Directions » Could you repeat the data word for word while skipping the pictures?

Dataset items:
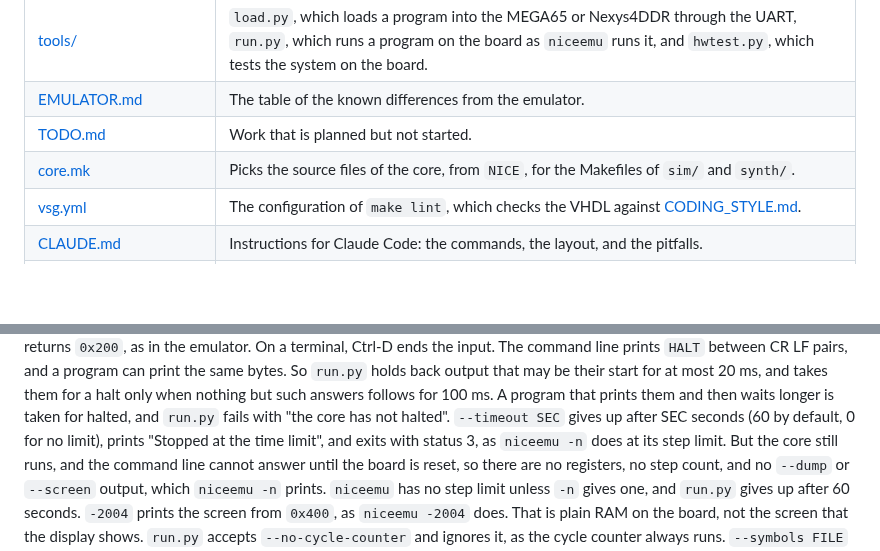
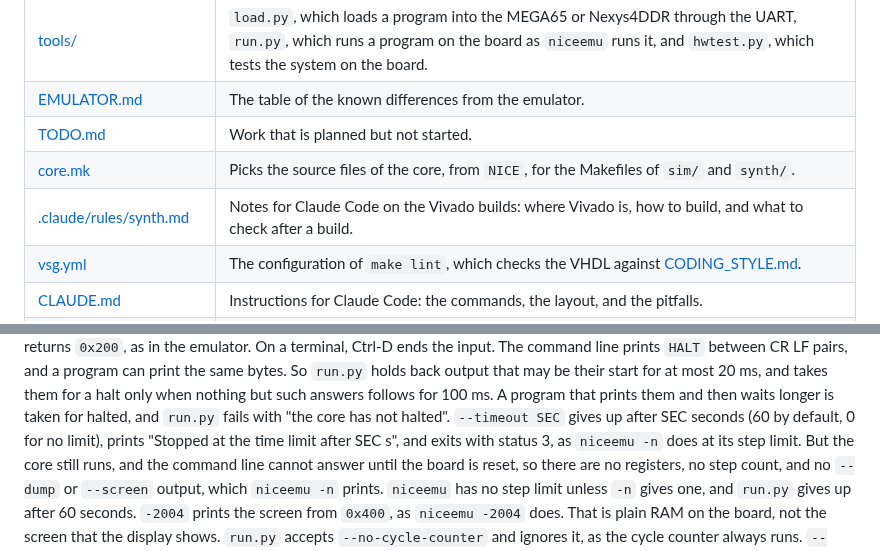
Before and after one commit to MJoergen/NiceMonMEGA65, a Markdown page: README.md, 2 parts joined by grey strips. Drawn GitHub-style; blank space fills up the shorter version.

```diff
--- a/README.md
+++ b/README.md
@@ -37,6 +37,7 @@ and switches as registers (see [synth/](synth/README.md#the-nexys4ddr) and
 | [EMULATOR.md](EMULATOR.md) | The table of the known differences from the emulator. |
 | [TODO.md](TODO.md) | Work that is planned but not started. |
 | [core.mk](core.mk) | Picks the source files of the core, from `NICE`, for the Makefiles of `sim/` and `synth/`. |
+| [.claude/rules/synth.md](.claude/rules/synth.md) | Notes for Claude Code on the Vivado builds: where Vivado is, how to build, and what to check after a build. |
 | [vsg.yml](vsg.yml) | The configuration of `make lint`, which checks the VHDL against [CODING_STYLE.md](CODING_STYLE.md). |
 | [CLAUDE.md](CLAUDE.md) | Instructions for Claude Code: the commands, the layout, and the pitfalls. |
 | [.github/workflows/ci.yml](.github/workflows/ci.yml) | The CI: `make test` on both cores, with niceemu built for its step counts, `make examples`, `make formal`, and `make lint`. It cannot run `make hwtest` or build a bitstream. |
@@ -476,7 +477,7 @@ at most 20 ms, and takes them for a halt only when nothing but such answers
 follows for 100 ms. A program that prints them and then waits longer is taken for halted,
 and `run.py` fails with "the core has not halted".
 `--timeout SEC` gives up after SEC seconds (60 by default, 0 for no limit),
-prints "Stopped at the time limit", and exits with status 3, as `niceemu -n`
+prints "Stopped at the time limit after SEC s", and exits with status 3, as `niceemu -n`
 does at its step limit. But the core still runs, and the command line cannot
 answer until the board is reset, so there are no registers, no step count,
 and no `--dump` or `--screen` output, which `niceemu -n` prints. `niceemu` has
```
Also changed, not shown: other parts of README.md (+9 -4 lines).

Response to this exercise »
Before and after one commit to MJoergen/NiceMonMEGA65, a Markdown page: README.md, 2 parts joined by grey strips. Drawn GitHub-style; blank space fills up the shorter version.

```diff
--- a/README.md
+++ b/README.md
@@ -37,6 +37,7 @@ and switches as registers (see [synth/](synth/README.md#the-nexys4ddr) and
 | [EMULATOR.md](EMULATOR.md) | The table of the known differences from the emulator. |
 | [TODO.md](TODO.md) | Work that is planned but not started. |
 | [core.mk](core.mk) | Picks the source files of the core, from `NICE`, for the Makefiles of `sim/` and `synth/`. |
+| [.claude/rules/synth.md](.claude/rules/synth.md) | Notes for Claude Code on the Vivado builds: where Vivado is, how to build, and what to check after a build. |
 | [vsg.yml](vsg.yml) | The configuration of `make lint`, which checks the VHDL against [CODING_STYLE.md](CODING_STYLE.md). |
 | [CLAUDE.md](CLAUDE.md) | Instructions for Claude Code: the commands, the layout, and the pitfalls. |
 | [.github/workflows/ci.yml](.github/workflows/ci.yml) | The CI: `make test` on both cores, with niceemu built for its step counts, `make examples`, `make formal`, and `make lint`. It cannot run `make hwtest` or build a bitstream. |
@@ -476,7 +477,7 @@ at most 20 ms, and takes them for a halt only when nothing but such answers
 follows for 100 ms. A program that prints them and then waits longer is taken for halted,
 and `run.py` fails with "the core has not halted".
 `--timeout SEC` gives up after SEC seconds (60 by default, 0 for no limit),
-prints "Stopped at the time limit", and exits with status 3, as `niceemu -n`
+prints "Stopped at the time limit after SEC s", and exits with status 3, as `niceemu -n`
 does at its step limit. But the core still runs, and the command line cannot
 answer until the board is reset, so there are no registers, no step count,
 and no `--dump` or `--screen` output, which `niceemu -n` prints. `niceemu` has
```
Also changed, not shown: other parts of README.md (+9 -4 lines).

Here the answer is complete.